NASHVILLE, Tenn. (WTVF) — William Arnold spent seven years in prison before the Court of Appeals overturned his conviction because he'd been wrongly convicted. A judge then threw out the charges after the district attorney's office determined it no longer believed he had committed a crime.
Now Arnold wants to be compensated by the state and he wants to make sure that no one else has to go through what he has.
"I’m a new man in a totally new world," Arnold told NewsChannel 5 Investigates.
He is still trying to get used to life after prison.
He spent nearly seven years locked up after being convicted of abusing a young boy he'd been mentoring. He always maintained he was innocent.
And last year, his case was overturned by the Tennessee Court of Appeals after the court found he'd been wrongly convicted.
Now Arnold wants to be made whole again.
"You have to be exonerated by the governor in order to receive any compensation for wrongful conviction. So in an effort to be made whole and to receive compensation from the state of Tennessee for the time I served, I have to go through this process," Arnold explained.
A 1,000-page application he's submitted to the Tennessee Board of Parole is the first step in that process. The board has to recommend exoneration before it can go to the governor.
Very few people in Tennessee are ever exonerated and even fewer receive any sort of compensation.
But Arnold remains hopeful.
"It will mean that this is essentially behind me, that the state of Tennessee though it harmed me, has now officially taken its responsibility for what happened. And it’s corrected. And that’s really important because I can imagine a number of men and women who have had this happen in their lives and weren’t even able to get to this process," he said.
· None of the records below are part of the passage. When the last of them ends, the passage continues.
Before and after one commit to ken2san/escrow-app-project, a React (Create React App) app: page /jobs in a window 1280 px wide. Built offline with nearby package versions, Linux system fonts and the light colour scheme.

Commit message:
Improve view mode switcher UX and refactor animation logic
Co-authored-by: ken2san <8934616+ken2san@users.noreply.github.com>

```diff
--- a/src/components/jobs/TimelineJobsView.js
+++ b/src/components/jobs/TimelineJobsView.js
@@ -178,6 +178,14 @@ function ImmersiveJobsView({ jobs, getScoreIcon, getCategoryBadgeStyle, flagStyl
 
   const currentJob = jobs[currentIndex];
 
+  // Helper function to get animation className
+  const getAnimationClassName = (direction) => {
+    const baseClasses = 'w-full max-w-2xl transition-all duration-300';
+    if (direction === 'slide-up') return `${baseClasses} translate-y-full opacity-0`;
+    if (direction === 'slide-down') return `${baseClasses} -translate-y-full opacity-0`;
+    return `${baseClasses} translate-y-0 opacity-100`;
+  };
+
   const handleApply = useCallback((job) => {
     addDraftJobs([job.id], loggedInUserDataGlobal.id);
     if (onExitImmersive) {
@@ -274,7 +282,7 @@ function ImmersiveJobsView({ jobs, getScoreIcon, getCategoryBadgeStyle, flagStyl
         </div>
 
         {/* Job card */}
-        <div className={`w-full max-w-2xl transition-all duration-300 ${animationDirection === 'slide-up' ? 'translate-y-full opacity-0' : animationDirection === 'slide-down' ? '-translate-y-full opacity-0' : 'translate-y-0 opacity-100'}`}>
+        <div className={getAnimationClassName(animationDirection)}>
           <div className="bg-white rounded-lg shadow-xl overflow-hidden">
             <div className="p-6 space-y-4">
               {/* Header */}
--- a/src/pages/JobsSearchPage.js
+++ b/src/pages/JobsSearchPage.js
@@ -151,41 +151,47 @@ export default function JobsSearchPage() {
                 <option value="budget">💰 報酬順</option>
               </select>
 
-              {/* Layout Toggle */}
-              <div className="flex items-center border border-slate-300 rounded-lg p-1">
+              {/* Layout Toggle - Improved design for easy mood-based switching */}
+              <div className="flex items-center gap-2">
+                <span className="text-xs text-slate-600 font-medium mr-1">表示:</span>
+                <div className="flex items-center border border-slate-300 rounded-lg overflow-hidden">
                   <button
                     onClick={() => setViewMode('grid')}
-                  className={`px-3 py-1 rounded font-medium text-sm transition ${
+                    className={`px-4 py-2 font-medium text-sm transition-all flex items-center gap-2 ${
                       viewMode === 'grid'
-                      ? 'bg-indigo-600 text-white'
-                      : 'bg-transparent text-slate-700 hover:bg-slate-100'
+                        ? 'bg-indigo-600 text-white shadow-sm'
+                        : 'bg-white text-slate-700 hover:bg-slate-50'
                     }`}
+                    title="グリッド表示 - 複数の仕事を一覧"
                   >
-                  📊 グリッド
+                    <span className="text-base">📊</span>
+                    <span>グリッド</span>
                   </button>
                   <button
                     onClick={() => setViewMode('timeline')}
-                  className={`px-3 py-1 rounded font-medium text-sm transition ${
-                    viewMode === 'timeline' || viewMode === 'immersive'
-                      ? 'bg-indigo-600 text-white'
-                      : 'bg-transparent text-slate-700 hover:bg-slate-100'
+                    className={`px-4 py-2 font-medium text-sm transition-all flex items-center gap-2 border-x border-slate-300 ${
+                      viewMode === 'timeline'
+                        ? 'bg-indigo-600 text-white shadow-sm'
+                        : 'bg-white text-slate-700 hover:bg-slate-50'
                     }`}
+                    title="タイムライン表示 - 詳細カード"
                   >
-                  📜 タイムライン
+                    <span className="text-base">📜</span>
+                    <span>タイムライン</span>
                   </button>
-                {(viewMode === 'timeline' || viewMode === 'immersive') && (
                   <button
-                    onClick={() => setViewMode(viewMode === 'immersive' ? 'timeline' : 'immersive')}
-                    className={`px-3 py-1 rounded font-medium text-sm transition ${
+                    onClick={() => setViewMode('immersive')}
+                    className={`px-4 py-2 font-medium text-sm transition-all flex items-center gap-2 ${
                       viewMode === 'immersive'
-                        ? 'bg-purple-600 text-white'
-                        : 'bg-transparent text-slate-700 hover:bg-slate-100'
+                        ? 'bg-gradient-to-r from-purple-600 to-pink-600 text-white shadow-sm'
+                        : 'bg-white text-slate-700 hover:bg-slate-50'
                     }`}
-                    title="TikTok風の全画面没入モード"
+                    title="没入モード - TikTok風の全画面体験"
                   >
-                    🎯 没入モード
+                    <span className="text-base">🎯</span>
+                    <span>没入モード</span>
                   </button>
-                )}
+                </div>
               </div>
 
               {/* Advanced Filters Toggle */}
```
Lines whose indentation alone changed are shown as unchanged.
Attorney John Perry is representing Arnold in this process.
"I think the system made a huge error in this instance," Perry said of Arnold's prosecution and conviction.
Perry added that if anyone should be compensated, it's Arnold.
"It is one of the grossest miscarriages of justice that I have ever seen," Perry said.
Arnold was sentenced to 25 years behind bars after the young boy he'd been mentoring told his mother he'd had a sexual relationship with "William." The mother told police it was Arnold. But it turned out, there was another William in the boy's life, a teenager and family friend who later admitted to the relationship.
Arnold says he was the victim of a twisted case of "mistaken identity."
"I want people to understand always that this can happen to anyone," he told NewsChannel 5 Investigates.
Arnold has also now filed formal complaints with the Tennessee Board of Professional Responsibility, the state board that disciplines lawyers, against the two former assistant district attorneys who prosecuted his case, Allegra Walker and Sharon Reddick.
The Court of Appeals in its ruling called the district attorney's closing arguments "exceedingly improper" and "comments and behavior" during the trial... "overwhelmingly inflammatory."
"What do you want out of this?" NewsChannel 5 Investigates asked Arnold.
"I want it to be known that going forward District Attorneys have to be accountable, whatever example is made by them. I don’t want anyone else to have to go through what I went through," he replied.
Right after Arnold was accused, the young man and his mother sued Arnold as well as the Big Brother Big Sisters organization which ran the mentoring program. That case still has not been resolved, even though the criminal case has been dropped against Arnold. The boy's mother still insists Arnold did it. Arnold's attorney though says he does not believe this should have any impact on his efforts to be exonerated.